Wikileaks leader talks of courage and wrestling pigs


"I think this shows people what happens when they take us on," Assange said. "We will go all the way. We will fight it inside the court and outside the court.

"It's like the aphorism, you should never wrestle with a pig," he said, referring to a remark often credited to the playwright George Bernard Shaw, the idea being that you'll both get dirty but only the pig will enjoy it.

Still, the world is littered with organizations that have been crushed for exposing fraud. India's did an exposé of government corruption in 2000, at a time when many were looking to the Internet as a bold new channel for press freedom. The public uproar that followed did not prevent police from throwing several Tehelka journalists and investors in jail. The Web site was soon ruined, its staff gone and its office equipment sold off in a bid to stay afloat. It has since returned but in a slightly tamer form.
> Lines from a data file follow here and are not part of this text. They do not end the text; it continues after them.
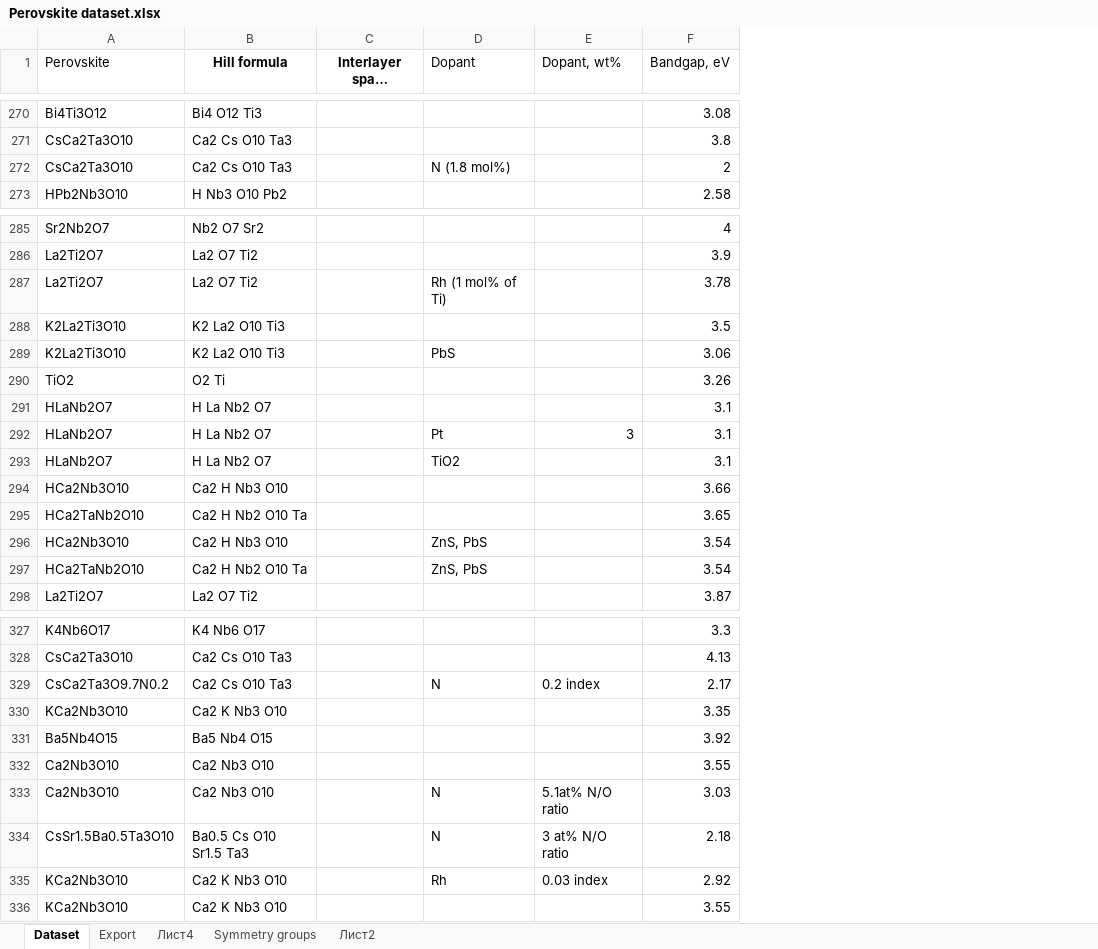
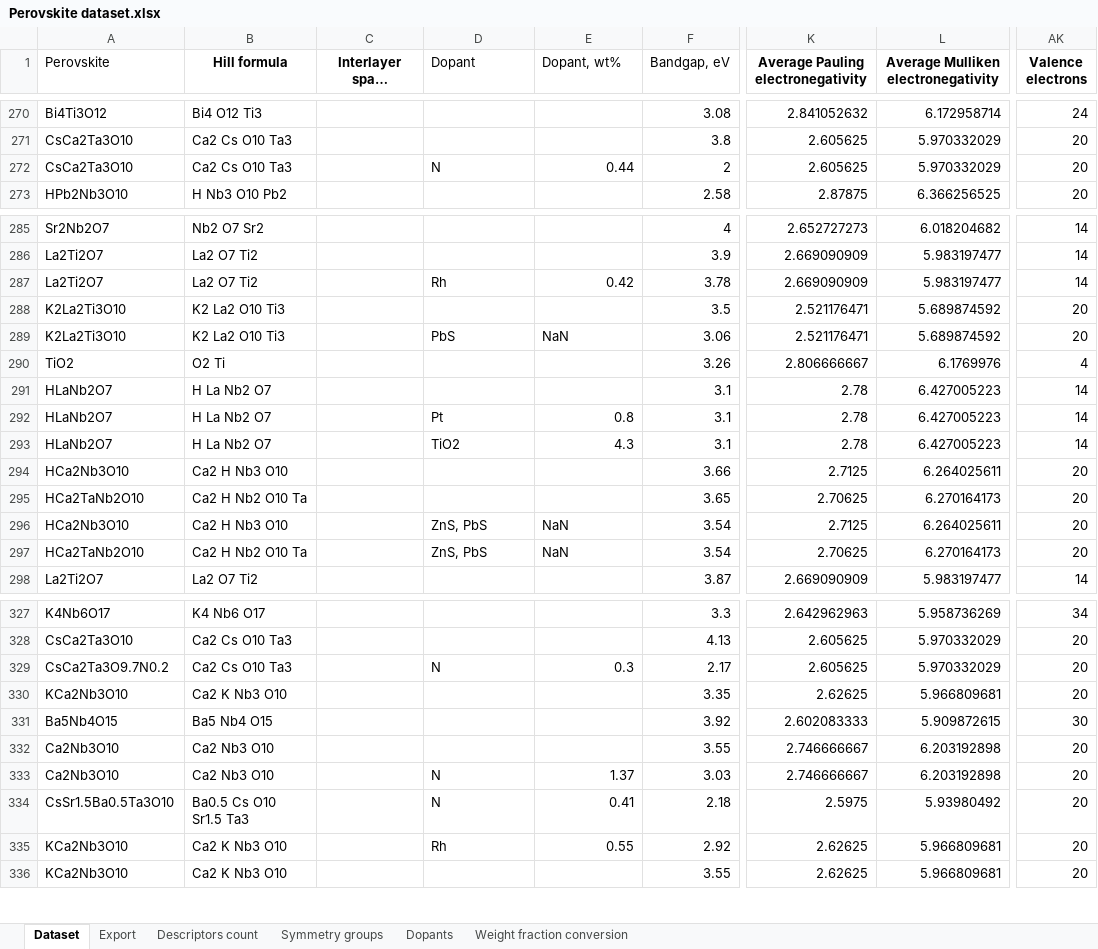
Before and after one commit to NikitaDavydov02/Perovskite-liked-oxides-bandgap-prediction, an Excel workbook: Data/Perovskite dataset.xlsx, sheet Dataset, drawn as a sheet; only a part is shown, gaps mark what is left out; long unchanged cells end in …; values as stored, in another font and other column widths than the file's, no borders; the diff covers the shown part only; the diff names each change by its address in the sheet, - before the commit and + after, or states it on an @@ line.

```diff
--- a/Data/Perovskite dataset.xlsx (sheet Dataset)
+++ b/Data/Perovskite dataset.xlsx (sheet Dataset)
-sheet tab: Лист4
+sheet tab: Descriptors count
-sheet tab: Лист2
+sheet tab: Dopants
+sheet tab: Weight fraction conversion
+column K, row 1: Average Pauling electronegativity; rows 270-273: 2.841052632 | 2.605625 | 2.605625 | 2.87875; rows 285-298: 2.652727273 | 2.669090909 | 2.669090909 | 2.521176471 | 2.521176471 | 2.806666667 | 2.78 | 2.78 | 2.78 | 2.7125 | 2.70625 | 2.7125 | 2.70625 | 2.669090909; rows 327-336: 2.642962963 | 2.605625 | 2.605625 | 2.62625 | 2.602083333 | 2.746666667 | 2.746666667 | 2.5975 | 2.62625 | 2.62625
+column L, row 1: Average Mulliken electronegativity; rows 270-273: 6.172958714 | 5.970332029 | 5.970332029 | 6.366256525; rows 285-298: 6.018204682 | 5.983197477 | 5.983197477 | 5.689874592 | 5.689874592 | 6.1769976 | 6.427005223 | 6.427005223 | 6.427005223 | 6.264025611 | 6.270164173 | 6.264025611 | 6.270164173 | 5.983197477; rows 327-336: 5.958736269 | 5.970332029 | 5.970332029 | 5.966809681 | 5.909872615 | 6.203192898 | 6.203192898 | 5.93980492 | 5.966809681 | 5.966809681
+column AK (Valence electrons), rows 270-273: 24 | 20 | 20 | 20; rows 285-298: 14 | 14 | 14 | 20 | 20 | 4 | 14 | 14 | 14 | 20 | 20 | 20 | 20 | 14; rows 327-336: 34 | 20 | 20 | 20 | 30 | 20 | 20 | 20 | 20 | 20
-D272 (Dopant): N (1.8 mol%)
+D272 (Dopant): N
-E272 (Dopant, wt%): (empty)
+E272 (Dopant, wt%): 0.44
-D287 (Dopant): Rh (1 mol% of Ti)
+D287 (Dopant): Rh
-E287 (Dopant, wt%): (empty)
+E287 (Dopant, wt%): 0.42
-E289 (Dopant, wt%): (empty)
+E289 (Dopant, wt%): NaN
-E292 (Dopant, wt%): 3
+E292 (Dopant, wt%): 0.8
-E293 (Dopant, wt%): (empty)
+E293 (Dopant, wt%): 4.3
-E296:E297 (Dopant, wt%): (empty)
+E296:E297 (Dopant, wt%): NaN
-E329 (Dopant, wt%): 0.2 index
+E329 (Dopant, wt%): 0.3
-E333 (Dopant, wt%): 5.1at% N/O ratio
+E333 (Dopant, wt%): 1.37
-E334 (Dopant, wt%): 3 at% N/O ratio
+E334 (Dopant, wt%): 0.41
-E335 (Dopant, wt%): 0.03 index
+E335 (Dopant, wt%): 0.55
```
Also changed, not shown: 5 removed rows and 26 edited cells elsewhere in this sheet, sheet Export, charts or pictures.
Wikileaks' rising international profile could help protect it from a similar fate. Its recognition has grown as more news articles appear based on documents leaked on the site, and awards have enhanced its reputation. Amnesty International presented Wikileaks with the for the reports on extrajudicial police killings in Kenya.
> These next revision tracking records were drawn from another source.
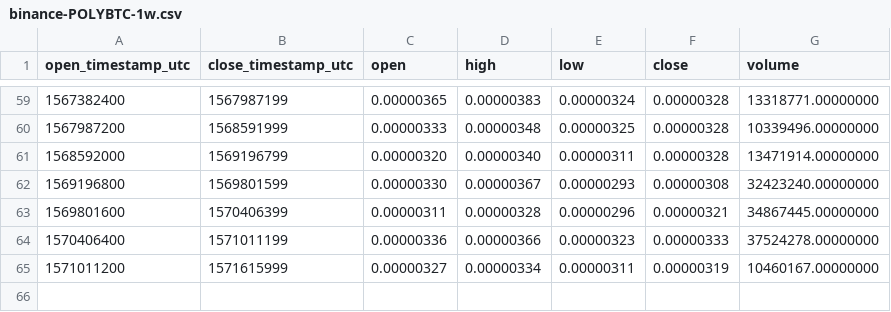
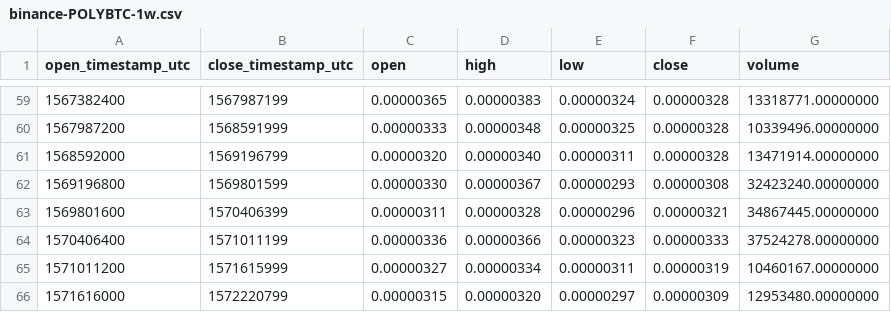
Before and after one commit to cryptobigbro/binance-POLYBTC, a CSV file: binance-POLYBTC-1w.csv, drawn as a sheet; only a part is shown, gaps mark what is left out; the diff names each change by its address in the sheet, - before the commit and + after, or states it on an @@ line.

```diff
--- a/binance-POLYBTC-1w.csv
+++ b/binance-POLYBTC-1w.csv
+row 66: 1571616000 | 1572220799 | 0.00000315 | 0.00000320 | 0.00000297 | 0.00000309 | 12953480.00000000
```
Also changed, not shown: binance-POLYBTC-1d.csv, binance-POLYBTC-1h.csv.
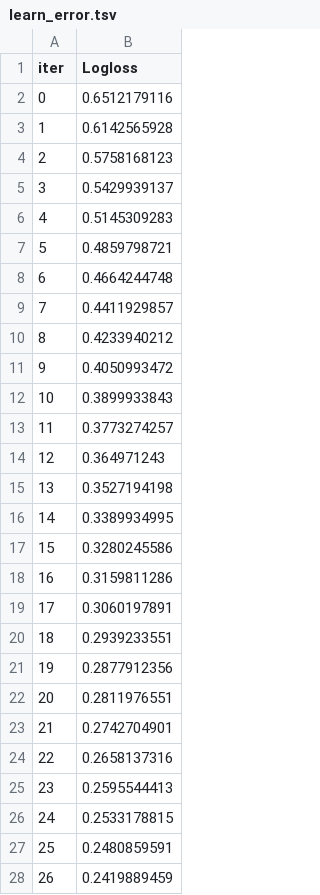
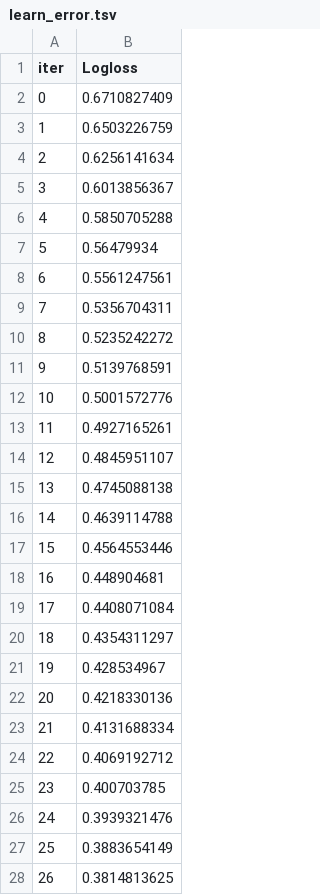
Before and after one commit to TelU-FKI/emotion-recognition-smartwatch, a TSV file: catboost_info/learn_error.tsv, drawn as a sheet; only a part is shown; the diff covers the shown part only.

```diff
--- a/catboost_info/learn_error.tsv
+++ b/catboost_info/learn_error.tsv
@@ -1,28 +1,28 @@
 iter	Logloss
-0	0.6512179116
-1	0.6142565928
-2	0.5758168123
-3	0.5429939137
-4	0.5145309283
-5	0.4859798721
-6	0.4664244748
-7	0.4411929857
-8	0.4233940212
-9	0.4050993472
-10	0.3899933843
-11	0.3773274257
-12	0.364971243
-13	0.3527194198
-14	0.3389934995
-15	0.3280245586
-16	0.3159811286
-17	0.3060197891
-18	0.2939233551
-19	0.2877912356
-20	0.2811976551
-21	0.2742704901
-22	0.2658137316
-23	0.2595544413
-24	0.2533178815
-25	0.2480859591
-26	0.2419889459
+0	0.6710827409
+1	0.6503226759
+2	0.6256141634
+3	0.6013856367
+4	0.5850705288
+5	0.56479934
+6	0.5561247561
+7	0.5356704311
+8	0.5235242272
+9	0.5139768591
+10	0.5001572776
+11	0.4927165261
+12	0.4845951107
+13	0.4745088138
+14	0.4639114788
+15	0.4564553446
+16	0.448904681
+17	0.4408071084
+18	0.4354311297
+19	0.428534967
+20	0.4218330136
+21	0.4131688334
+22	0.4069192712
+23	0.400703785
+24	0.3939321476
+25	0.3883654149
+26	0.3814813625
```
Also changed, not shown: 64 removed rows and 9 edited cells elsewhere in this file, catboost_info/time_left.tsv, 3 other files.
According to Gavin MacFadyen, director of the Centre for Investigative Journalism at City University London, Wikileaks plays a sorely needed role in protecting the public interest. "Their site is a valuable read for us and for most investigative reporters in the U.K.," he said. "It has provided extraordinary material and prompted a number of investigations."